Some artists of Grimshaw's period, both famous and obscure, generated rich documentary records; Vincent Van Gogh and James Smetham are good examples. Others, like Edward Pritchett, left nothing. Grimshaw left behind him no letters, journals, or papers; scholars and critics have little material on which to base their understanding of his life and career.
Grimshaw died 13 October 1893, and is buried in Woodhouse cemetery, Leeds. His reputation rested, and his legacy is probably based on, his townscapes. The second half of the twentieth century saw a major revival of interest in Grimshaw's work, with several important exhibits of his canon. Related Paintings of Atkinson Grimshaw :. | In Peril | Quai de Paris Rouen | In the pleasure | Rouce at Night | Nightfall Down the Thames |
Related Artists:Eugenio Landesio
painted La hacienda de Colon in 1857 - 1858
Jewett, William Smith
American, 1792-1874Aniello Falcone
(1600-1665) was an Italian Baroque painter, active in Naples and noted for his painted depictions of battle scenes.
Born in Naples the son of a tradesman, he showed his artistic tendency at an early age. He first received some instruction from a relative, and then became one of the most prominent pupils apprenticed under Jose de Ribera. Salvatore Rosa, in turn, is said to have apprenticed under Aniello.
The Anchorite, ca. 1650 Wikimedia Commons has media related to: Aniello Falcone
Besides battle pictures, large and small, taken from biblical as well as secular history, he painted various religious subjects, which, however, count for little in his general reputation. He became, as a battle painter, almost as celebrated as Giacomo Borgognone, and was named L' Oracolo delle Battaglie. His works have animation, variety, truth to nature, and careful color.

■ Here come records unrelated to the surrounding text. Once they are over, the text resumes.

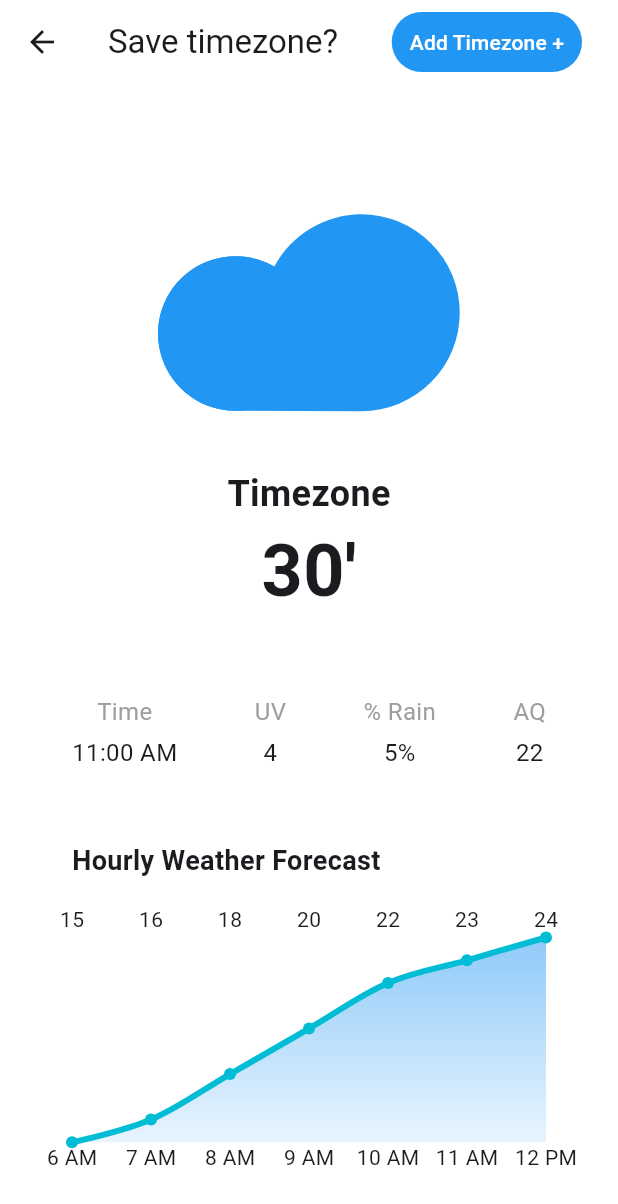
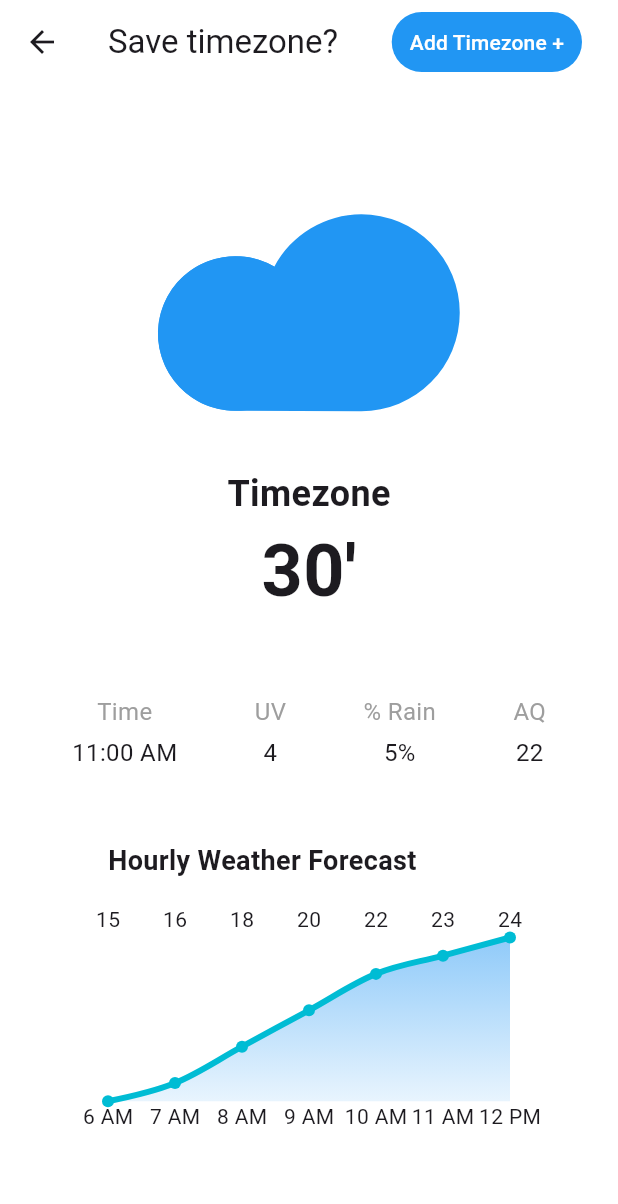
Before and after one commit to fn-faisal/flutter-weather, a Flutter app: the TimezonePageTemplate screen opened directly, on a phone screen of 412 x 824 dp. Shown: the top 1204 px of the screen. Run offline on Flutter 3.47's test engine with Material 3 defaults, Android fonts, the phone set to English and light mode, and no system bars; drawn by our look-alikes of fl_chart; our stand-ins replace carousel_slider, dio, dots_indicator, flutter_dotenv, flutter_svg, retrofit and 1 more; missing offline and left inert: debounce_throttle; accounts and stored records are empty; generated files the repository leaves out were written again.

Commit message:
UI fixes -- 1

```diff
--- a/lib/presentation/organism/forecast_detail.dart
+++ b/lib/presentation/organism/forecast_detail.dart
@@ -11,6 +11,9 @@ class ForecastDetail extends StatelessWidget {
   @override
   Widget build(BuildContext context) {
     return SingleChildScrollView(
+      padding: const EdgeInsets.only(
+        bottom: 300
+      ),
       child: Column(
           children: [
             const ForecastCard(),
@@ -41,9 +44,15 @@ class ForecastDetail extends StatelessWidget {
             const SizedBox(
               height: Sizes.xl,
             ),
-          const ForecastHourlyChart()
+            const Padding(
+              padding: EdgeInsets.symmetric(
+                horizontal: Sizes.lg
+              ),
+              child: ForecastHourlyChart(),
+            )
           ]
         ),
     );
+
   }
 }
--- a/lib/presentation/screens/home/home_screen.dart
+++ b/lib/presentation/screens/home/home_screen.dart
@@ -31,8 +31,8 @@ class _HomeScreenState extends State<HomeScreen> {
     }
   }
 
-  void onTapTimezone (BuildContext context) {
-    Navigator.pushNamed(context, '/timezone');
+  void onTapTimezone (BuildContext context, String timezone) {
+    Navigator.pushNamed(context, '/timezone', arguments: timezone);
   }
 
   @override
@@ -41,7 +41,7 @@ class _HomeScreenState extends State<HomeScreen> {
     return HomePageTemplate(
       searchBarPlaceholder: 'Search Location',
       onSelectTimezone: (timezone) {
-        Navigator.pushNamed(context, '/timezone');
+        onTapTimezone(context, timezone);
       },
       onSearchTimezone: (query) async {
         List<String> suggestions = [
--- a/lib/presentation/templates/home_page_template.dart
+++ b/lib/presentation/templates/home_page_template.dart
@@ -35,9 +35,7 @@ class HomePageTemplate extends StatelessWidget {
               onSelectTimezone: onSelectTimezone,
             )
           ),
-          const ForecastListSlider(
-
-          )
+          const ForecastListSlider()
         ],
       ),
     );
```
Also changed, not shown: lib/presentation/organism/forecast_list_slider.dart (+3 -8 lines). Lines whose indentation alone changed are shown as unchanged.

Falcone was bold, generous, accustomed to arms, and an excellent fencer. In the insurrection of 1647, led by Masaniello, he resolved to be bloodily avenged for the death, at the hands of two Spaniards, of a nephew and of a pupil in the school of art which he had established in Naples. Salvator Rosa, Carlo Coppola, among others, and he formed an armed band named the Compagnia della Morte, or Company of Death. (See Salvator Rosa.) They battled in the streets by day; at night they were painters again, and handled the brush with impetuous zeal.
Rule restored, they decamped. Falcone and Rosa made off to Rome; here Borgognone noticed the works of Falcone, and became his friend, and a French gentleman induced him to go to France, where Louis XIV became one of his patrons. Ultimately Jean-Baptiste Colbert obtained permission for the painter to return to Naples, and there he died in 1665.